More Barbarians Come Knocking at Gelbart’s Gate

Fewer hands, greater power.

That troubling scenario in communications drives a new movie that Larry Gelbart, a celebrated comedy writer for years, is finishing for HBO. “Weapons of Mass Distraction” is scheduled to arrive May 18.

The distracting media weapons reside in the arsenals of fictional warring moguls played by able actors Gabriel Byrne and Ben Kingsley. Broadly speaking, these bitter enemies resemble real-life media tycoons Rupert Murdoch and Ted Turner, whose own snarling feud has produced occasional comic sidebars that belie the perils implicit in centralizing media control.

Such clustering is greater now that sprawling Time Warner Inc. (which owns Time and People magazines, Warner Bros. and HBO itself, among others) has absorbed Turner Broadcasting (whose properties include CNN and Headline News). That merger yielded a curious memo to CNN staffers from CNN President Tom Johnson last Thursday, saying, among other things, that all Time Warner divisions have been given cost-cutting goals that “some analysts believe” will add $10 a share to Time Warner stock.

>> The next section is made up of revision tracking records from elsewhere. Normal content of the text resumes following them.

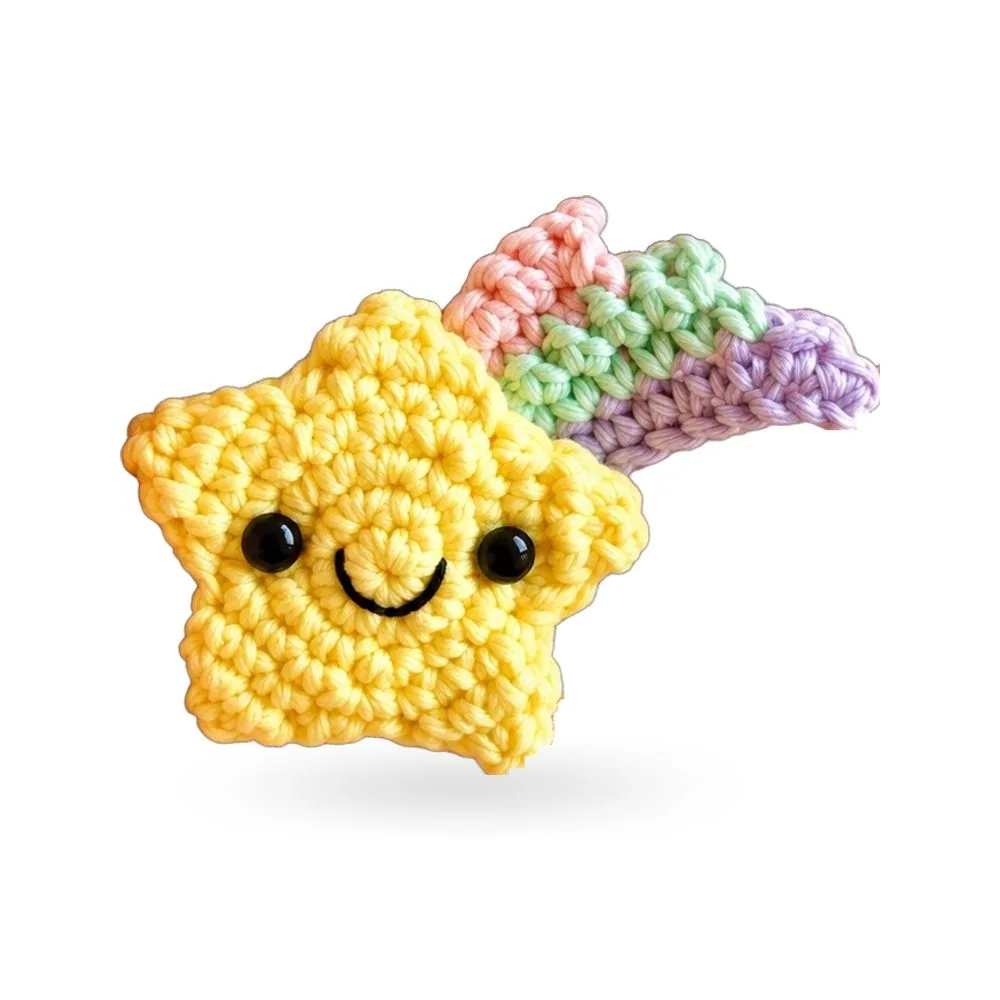
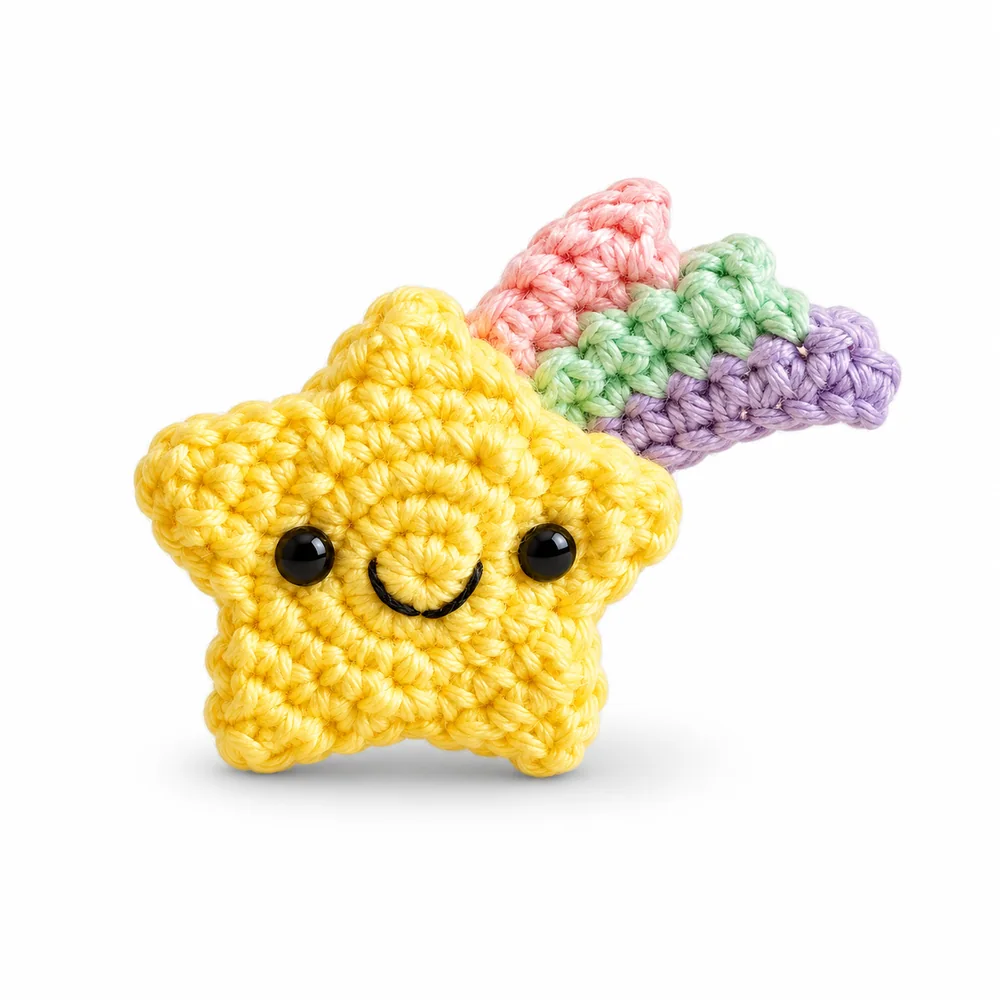
feat(products): deploy user-approved studio photos for all 6 products with webp and jpg formats

Changed region(s): [[0.124, 0.155, 0.899, 0.806]]

diff --git a/src/data/products.js b/src/data/products.js
@@ -8,7 +8,7 @@ export const products = [
     iconKey: "christmas-collection",
     soldOut: false,
     buyUrl: "https://cozy-stitches-crochet-shop.fourthwall.com/",
-    primaryImage: "/images/products/christmas-collection/christmas-1.jpg",
+    primaryImage: "/images/products/christmas-collection/christmas-1.webp",
     images: [
       "/images/products/christmas-collection/christmas-1.jpg",
       "/images/products/christmas-collection/christmas-2.jpg",
@@ -106,7 +106,7 @@ export const products = [
     iconKey: "santa",
     soldOut: false,
     buyUrl: "https://cozy-stitches-crochet-shop.fourthwall.com/cart/checkout?products=d917960a-1151-423b-8efa-a8c5522741c3:1&currency=USD",
-    primaryImage: "/images/products/santa-claus/santa-1.jpg",
+    primaryImage: "/images/products/santa-claus/santa-1.webp",
     images: [
       "/images/products/santa-claus/santa-1.jpg",
       "/images/products/santa-claus/santa-2.jpg",
@@ -213,7 +213,7 @@ export const products = [
     iconKey: "bunny",
     soldOut: false,
     buyUrl: "https://cozy-stitches-crochet-shop.fourthwall.com/cart/checkout?products=9755bfdc-b748-4b40-915c-69d4452c19c1:1&currency=USD",
-    primaryImage: "/images/products/kroha-bunny/bunny-1.jpg",
+    primaryImage: "/images/products/kroha-bunny/bunny-1.webp",
     images: [
       "/images/products/kroha-bunny/bunny-1.jpg",
       "/images/products/kroha-bunny/bunny-2.jpg",
@@ -310,7 +310,7 @@ export const products = [
     iconKey: "star",
     soldOut: false,
     isFree: true,
-    primaryImage: "/images/products/shooting-star/star-1.jpg",
+    primaryImage: "/images/products/shooting-star/star-1.webp",
     images: [
       "/images/products/shooting-star/star-1.jpg",
       "/images/products/shooting-star/star-2.jpg",
@@ -509,7 +509,7 @@ export const products = [
     iconKey: "graduate",
     soldOut: false,
     buyUrl: "https://cozy-stitches-crochet-shop.fourthwall.com/cart/checkout?products=97a4fd30-e2c5-453a-a5c5-5ad0c4abba20:1&currency=USD",
-    primaryImage: "/images/products/graduate-doll/graduate-1.jpg",
+    primaryImage: "/images/products/graduate-doll/graduate-1.webp",
     images: [
       "/images/products/graduate-doll/graduate-1.jpg",
       "/images/products/graduate-doll/graduate-2.jpg",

In other words, win one for the stockholders?

In a related sideshow, meanwhile, Turner has called Murdoch a “scumbag” and accused him of buying off politicians and using his vast global empire (which in the U.S. alone includes Fox Broadcasting, cable’s Fox News Channel, 20th Century Fox and the tabloid New York Post) to advance his conservative personal agenda the way Hitler used the press in Germany.

Murdoch, meanwhile, has accused CNN of “brown-nosing foreign dictators.” And his Post wondered in a story whether Turner was “veering dangerously toward insanity” or had “come off the medication he takes to fight his manic depression.” The Post also briefly omitted CNN from its TV listings last year, appearing to retaliate for Murdoch’s new Fox News Channel, a competitor of CNN, being blocked from appearing on the Time Warner cable system in New York. Murdoch accused Turner of issuing that veto in his new role as Time Warner vice chairman.

The HBO movie’s likeness to these petulant long-time rivals is coincidental, according to Gelbart, who traces his teleplay to talks he had in October 1994 with Robert Cooper, then-president of HBO Pictures. That preceded the shrill headlines recently generated by Murdoch vs. Turner.


“Bob wanted to do something about the tabloidization of America, all this celebrity mongering,” Gelbart said recently. He has no affection for the so-called mainstream media that increasingly swim in tabloid muck. “It takes our eye off the ball,” said Gelbart, 68. “We’re more concerned with who is sleeping with whom and who is having a baby. The real problems in America and in the world go unnoticed while the prurient side of us is appealed to.”

But “Weapons of Mass Distraction” ranges far beyond the tabloids themselves. “I went from that to the idea of the people who create the tabloidization,” said Gelbart. “Among other things, what if that process got turned back on them and they got eaten by their own machinery? And that’s what this piece turned out to be.”

Gelbart earlier exhibited his ability to divert battling corporate titans to comedy by writing the seductively witty script for Emmy winner “Barbarians at the Gate,” HBO’s novel-based 1993 movie depicting the leveraged buyout of RJR Nabisco. Although a tome about Wall Street insiders easily could have rendered viewers comatose, this one was swinging entertainment, ingeniously managing to extend laughs even to the manufacturing of cigarettes.

The combatants of Gelbart’s latest HBO movie puff and choke on their own egos.

Gelbart, whose most acclaimed credits include TV’s “MASH,” the big screen’s “Tootsie” and Broadway’s Tony-winning “City of Angels,” is also executive producer of “Weapons of Mass Distraction.” His story finds Lionel Powers (Byrne) and Julian Messenger (Kingsley) seeking to buy the same professional football team, with each ruthlessly using his global media empire to try to destroy the other. There was surely nothing accidental about Gelbart naming them Powers and Messenger.

“These people have an agenda, and that agenda is the bottom line,” Gelbart said. “The two of them, combined, own networks, cable firms, magazines, publishing firms, movie firms and production facilities, which produce fodder for their outlets. They intimidate or buy politicians so they can get legislation favorable to them. They are dynastic, training children and grandchildren to continue the operation. They own communications.”

So what’s wrong with giving the few so much control?

First the Gelbart joke: “It kind of worked for Nazi Germany, why wouldn’t it work for us?” Then his answer: “It’s a bad thing to shape events so that they sit on the anvil of someone’s opinion, rather than being an impartial collector of news and opinion.”


Increasingly, those impartial collectors are disappearing, and big media companies merging with even bigger ones won’t bring them back.